Last year’s prompt “Describe a place or environment where you are perfectly content. What do you do or experience there and why is it meaningful to you?” must have produced far too many cliché essays about grandma’s house or a student’s bedroom or worse yet the beach or the mountains. I for one am thankful it was chucked and substituted with this year’s prompt:
“Describe a problem you’ve solved or a problem you’d like to solve. It can be an intellectual challenge, a research query, an ethical dilemma – anything that is of personal importance, no matter the scale. Explain its significance to you and what steps you took or could be taken to identify a solution.”
This new prompt gives students lots of latitude. The clause “no matter the scale” very intentionally gives permission to students to write something that is personal and not necessarily an earth-shattering “problem.”
What Common App colleges want to see in a response to this prompt is a student’s problem-solving skills. Everyone has obstacles and deals with them in different ways. I think colleges want to understand students’ coping mechanisms, their resiliency, their creativity and very importantly their writing skills and critical analysis.
Students need to understand that colleges create their essay prompts to get to know their prospective applicants; they want to know their defining characteristics, what makes them tick. This prompt opens the door to a variety of interpretations.
There are pitfalls with this prompt.
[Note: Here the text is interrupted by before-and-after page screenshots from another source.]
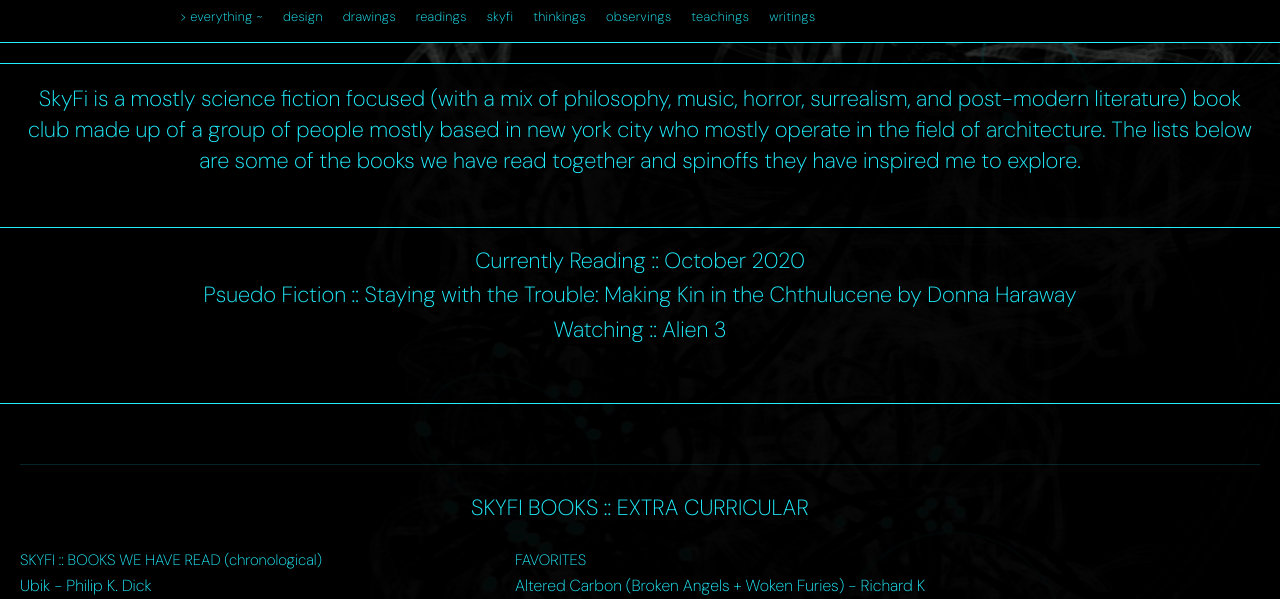
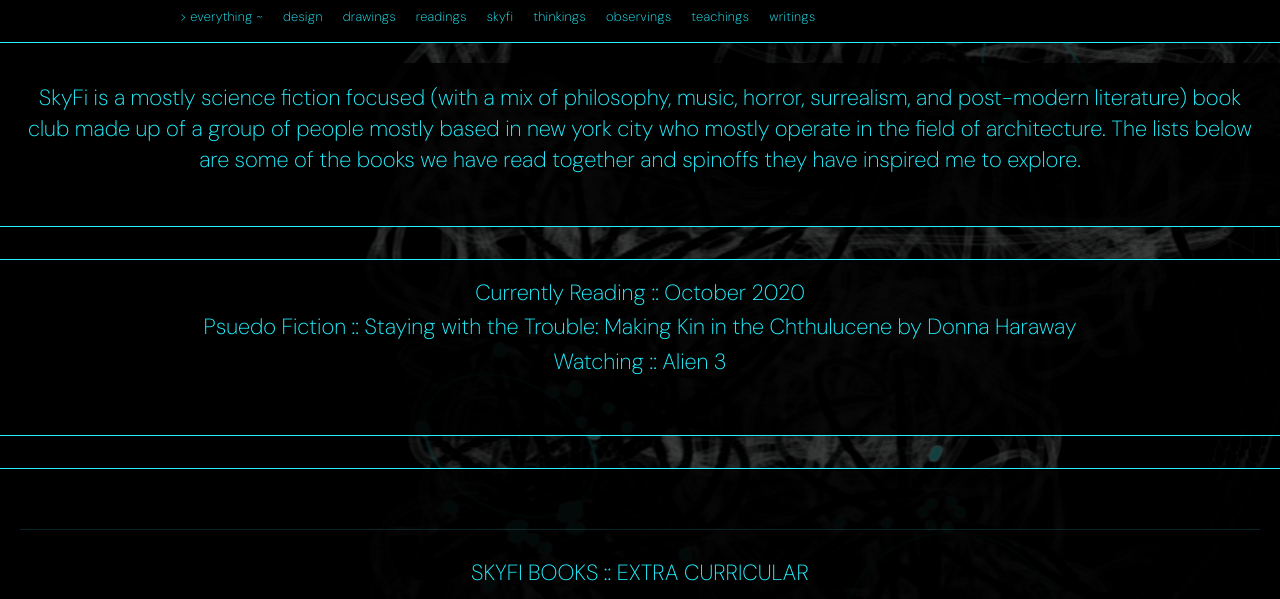
Before and after one commit to rlbrackett3/digital-nouveau, an Astro site: page /skyfi-a-reading-list in a window 1280 px wide. Shown: the part 125-724 px from the top of the page. Built offline with nearby package versions, Linux system fonts and the light colour scheme; Astro itself is replaced by a stand-in of ours.

Commit message:
fix: skyfi bands - cyan border top+bottom, 32px gap between bands, first band no top border

```diff
--- a/src/styles/global.css
+++ b/src/styles/global.css
@@ -601,7 +601,17 @@ p {
 	margin-right: -50vw;
 	background: rgba(0, 0, 0, 0.85);
 	border-top: 1px solid var(--accent);
+	border-bottom: 1px solid var(--accent);
 	padding: 20px var(--header-padding-x);
+}
+
+.skyfi-band + .skyfi-band {
+	margin-top: 32px;
+}
+
+.skyfi-band:first-of-type {
+	border-top: none;
+	margin-top: 0;
 }
 
 .skyfi-heading {
```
A linear thinker might want to attack this problem by describing a large national problem such as race relations or an overwhelming international issue such as environmental sustainability. Both of these could work if the student injects a personal story about how these concerns have affected them. But the danger here is that the applicant will end up writing a research paper that isn’t personally reflective. These kinds of essays will not set a student apart because they could have been written by anyone. That is a lost opportunity.
Another risk associated with this prompt is that students will spend too much time “describing” the problem rather than analyzing it. Colleges are much more interested in how a student has dealt or will deal with the problem than reading about stats associated with a problem. Remember the recommended word length is 500 words.
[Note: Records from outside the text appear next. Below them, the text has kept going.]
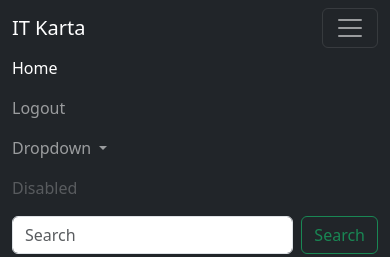
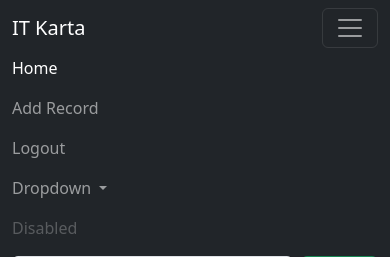
Before and after one commit to behrlevi/IT_Inventory, a Django app: page / in a window 390 px wide, after a click that opens the changed part; the page is wider, and only the part inside the window is pictured. Shown: the top 257 px of that part. Run offline with Django 4.2, Linux system fonts and the light colour scheme; the visitor is signed in with stand-in values (Sample User, id 1); data that the repository does not hold is empty.

Commit message:
Implemented the Add Record functionality

```diff
--- a/website/templates/navbar.html
+++ b/website/templates/navbar.html
@@ -11,6 +11,9 @@
         </li>
 
           {% if user.is_authenticated %}
+          <li class="nav-item">
+            <a class="nav-link" href="{% url 'add_record' %}">Add Record</a>
+          </li>
           <li class="nav-item">
             <a class="nav-link" href="{% url 'logout' %}">Logout</a>
           </li>
--- a/website/urls.py
+++ b/website/urls.py
@@ -8,5 +8,6 @@ urlpatterns = [
     path('register/', views.register_user, name='register'),
     path('record/<int:pk>',views.customer_record, name='record'),
     path('delete_record/<int:pk>',views.delete_record, name='delete_record'),
+    path('add_record/',views.add_record, name='add_record'),
 
 ]
--- a/website/views.py
+++ b/website/views.py
@@ -1,7 +1,7 @@
 from django.shortcuts import render, redirect
 from django.contrib.auth import authenticate, login, logout
 from django.contrib import messages
-from .forms import SignUpForm
+from .forms import SignUpForm, AddRecordForm
 from .models import Record
 
 # Create your views here.
@@ -67,3 +67,16 @@ def delete_record(request, pk):
 	else:
 		messages.success(request, "You must be logged in to delete records.")
 		return redirect('home')
+
+def add_record(request):
+	form=AddRecordForm(request.POST or None)
+	if request.user.is_authenticated:
+		if request.method=="POST":
+			if form.is_valid():
+				add_record=form.save()
+				messages.success(request, "Record added")
+				return redirect('home')
+		return render(request, 'add_record.html', {'form': form})
+	else:
+		messages.success(request, "You must be logged in")
+		return redirect('home')
```
Also changed, not shown: website/forms.py (+19 -0 lines), website/templates/add_record.html (added, +13 -0 lines).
Next week: How do you pick a problem for Prompt No. 4?
Bierer is an independent college adviser based in Charlotte. Send questions to: firstname.lastname@example.org; www.collegeadmissionsstrategies.com